Or with wind and rain at midnight.

During the past summer on the Gulf of Alaska I had grown restless, realizing that something was missing in my life. I was experiencing a growing weariness. Some nights, making my way in the dark along the lifelines as I headed for my bunk, I would listen to the rhythmic spray of cold water on the wooden hull of the Puffin. Staring out into the blackness I could almost feel a cold call, like some diabolical whisper from an alien world, drawing me.
      That same summer I had read an editorial in Look magazine written by Erich Fromme. He said Americans were empty people trying to satisfy basic needs with chemicals and experiences. Fromme spoke of people who pumped alcohol and tobacco and drugs into their bodies and grabbed at illicit sex in a futile attempt to find satisfaction. At least for me, Fromme was right. I found myself, along with millions of other Americans, saying in the words of the rock song, "I can't get no satisfaction." For me life was becoming a meaningless trip. Everything seemed flat and pale.
      As I continued to stare into the night from my perch above Glendale, I reached into the pocket of my jeans and extracted a wrinkled letter. It was from my old friend Lee. We had gone to high school together. He now lived in Palos Verdes, a peninsula sticking out into the Pacific near Los Angeles.
      It was a strange letter. One line in it haunted me. "Jim," it read, "I have found the truth!" Lee said he had had a religious experience that changed his life. He wanted to talk to me about it.
      Lee and I had spent many long nights trying to make sense out of our existence. We had talked of God, but reached no concrete conclusions as to how we really fit into the universe.
      I had studied religion and occult phenomena all my life. I read every religious book I could get my hands on. I studied Catholicism and read Thomas á Kempis' Imitation of Christ. With a Buddhist girlfriend in Yokosuka, I studied Nichirensho-shu Buddhism (Soka-gakkai), chanting the "namu Myoho renge-kyo." I read all of D. T. Suzuki's works on Zen Buddhism. I was into hypnotism and ESP. I had been a serious student of hypnosis since the age of twelve.
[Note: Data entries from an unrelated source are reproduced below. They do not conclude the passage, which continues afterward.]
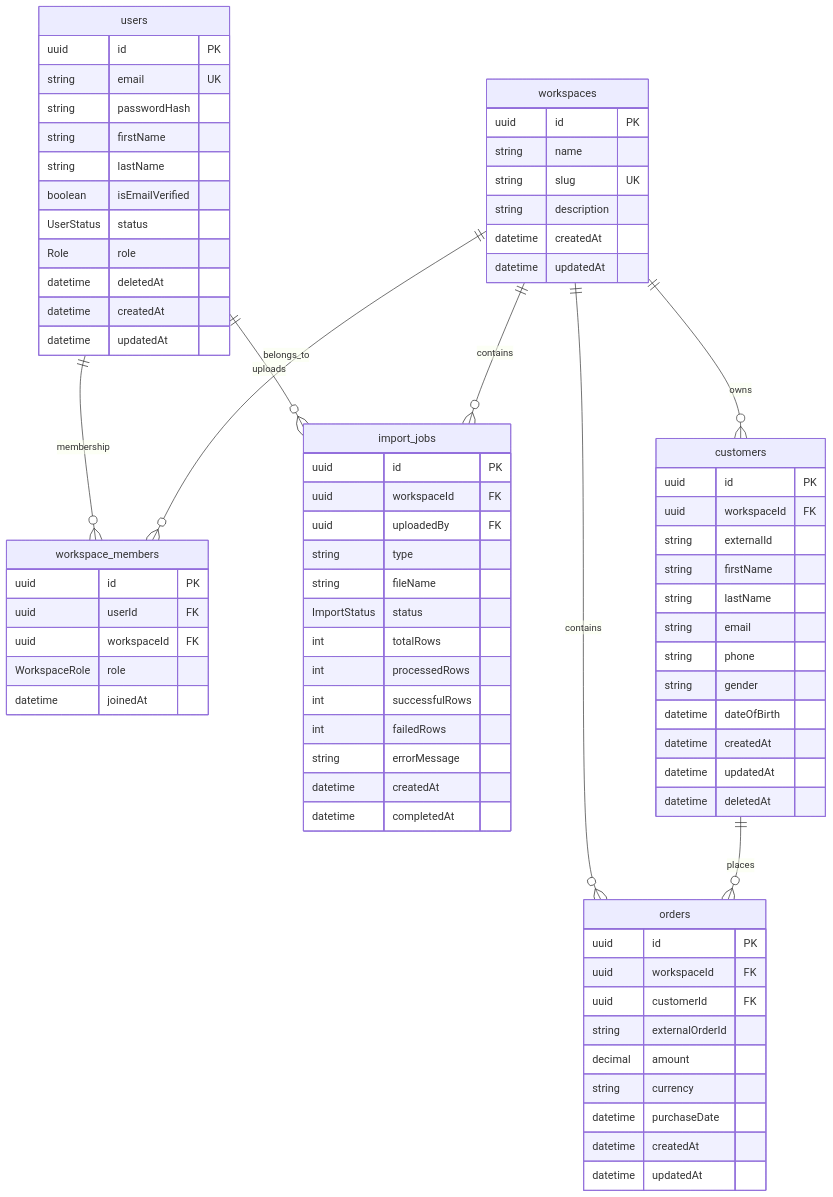
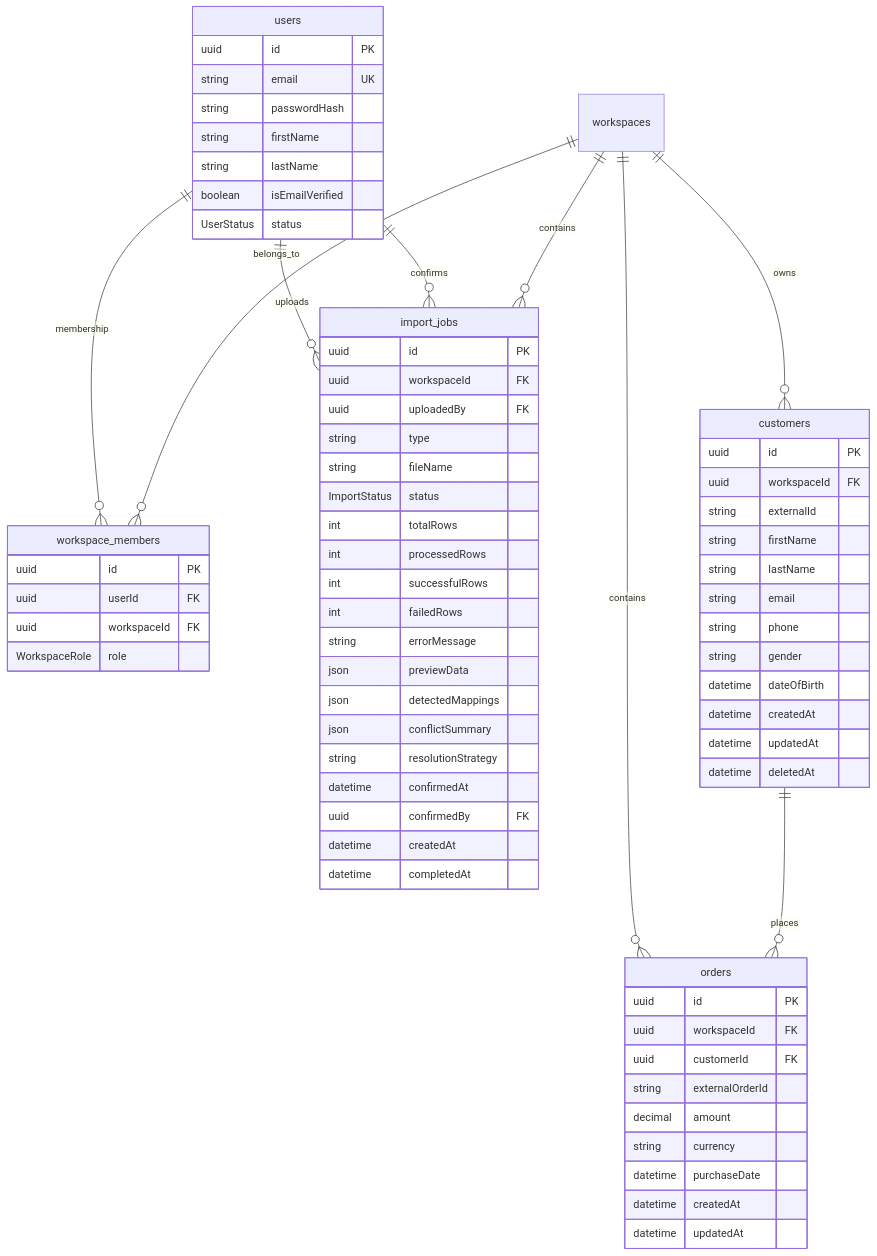
The second of 3 diagrams in doc/architecture.md (MVPAlok/Backend-Project-XENO), drawn with Mermaid before and after one commit. The commit also changed other lines of this file and 33 other files, not shown here.

Commit message:
Implement AI-assisted single-export CSV ingestion with preview and conflict resolution

````diff
--- a/doc/architecture.md
+++ b/doc/architecture.md
@@ -83,79 +100,77 @@
 ```mermaid
 erDiagram
     users ||--o{ workspace_members : membership
     users ||--o{ import_jobs : uploads
+    users ||--o{ import_jobs : confirms
     workspaces ||--o{ workspace_members : belongs_to
     workspaces ||--o{ import_jobs : contains
     workspaces ||--o{ customers : owns
     workspaces ||--o{ orders : contains
     customers ||--o{ orders : places
 
     users {
         uuid id PK
         string email UK
         string passwordHash
         string firstName
         string lastName
         boolean isEmailVerified
         UserStatus status
-        Role role
-        datetime deletedAt
-        datetime createdAt
-        datetime updatedAt
     }
-    workspaces {
-        uuid id PK
-        string name
-        string slug UK
-        string description
-        datetime createdAt
-        datetime updatedAt
-    }
+
     workspace_members {
         uuid id PK
         uuid userId FK
         uuid workspaceId FK
         WorkspaceRole role
-        datetime joinedAt
     }
+
     import_jobs {
         uuid id PK
         uuid workspaceId FK
         uuid uploadedBy FK
         string type
         string fileName
         ImportStatus status
         int totalRows
         int processedRows
         int successfulRows
         int failedRows
         string errorMessage
+        json previewData
+        json detectedMappings
+        json conflictSummary
+        string resolutionStrategy
+        datetime confirmedAt
+        uuid confirmedBy FK
         datetime createdAt
         datetime completedAt
     }
+
     customers {
         uuid id PK
         uuid workspaceId FK
         string externalId
         string firstName
         string lastName
         string email
         string phone
         string gender
         datetime dateOfBirth
         datetime createdAt
         datetime updatedAt
         datetime deletedAt
     }
+
     orders {
         uuid id PK
         uuid workspaceId FK
         uuid customerId FK
         string externalOrderId
         decimal amount
         string currency
         datetime purchaseDate
         datetime createdAt
         datetime updatedAt
     }
 ```
````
I had developed occult expertise to the point of being able to recognize colors with my fingertips.
      But learning did not fill my emptiness. Spiritual knowledge did not satisfy my inner longings. Something was missing. I was growing discouraged with the prospect of ever finding meaning for my life. I was beginning to believe that the French existentialist Jean-Paul Sartre was right—that man was alone. That he had no past and no future. That religion was simply an attempt to escape the responsibility of living with the truth: When all was said and done, man is absolutely and finally alone.
      Lee had always been important to me. He was the brightest, toughest guy I knew. If I would listen to anything anyone had to say, it would be Lee.
      On the other hand, I was skeptical. What Lee was telling me seemed incredible—all the more so since I was familiar with the religious group Lee had joined. In fact, when I first got his letter I thought he had gone off the deep end, become a religious fanatic. My old buddy, my highly respected intellectual friend, had joined the Mormon Church!
      Lee and I had grown up in Wyoming-Mormon country. Although I had never looked closely at Mormonism, I was sure that if any religion held the answer to my problems, Mormonism was not it. But his letter sounded so different—so sure, so sincere. Lee told me he had found "the truth." His search had come to an end. And he invited me to come listen to him.
      So now, standing on the balcony overlooking Glendale, I had mixed emotions about visiting Lee the next day. Yet I had known from the moment I got the letter that I would listen to what Lee had to say. I would even give him a fair hearing. I was desperate. Something had to happen in my life, sooner than later.
      Stuffing the letter back into my jeans, I crushed my cigarette on the metal railing and returned to bed.

chapter two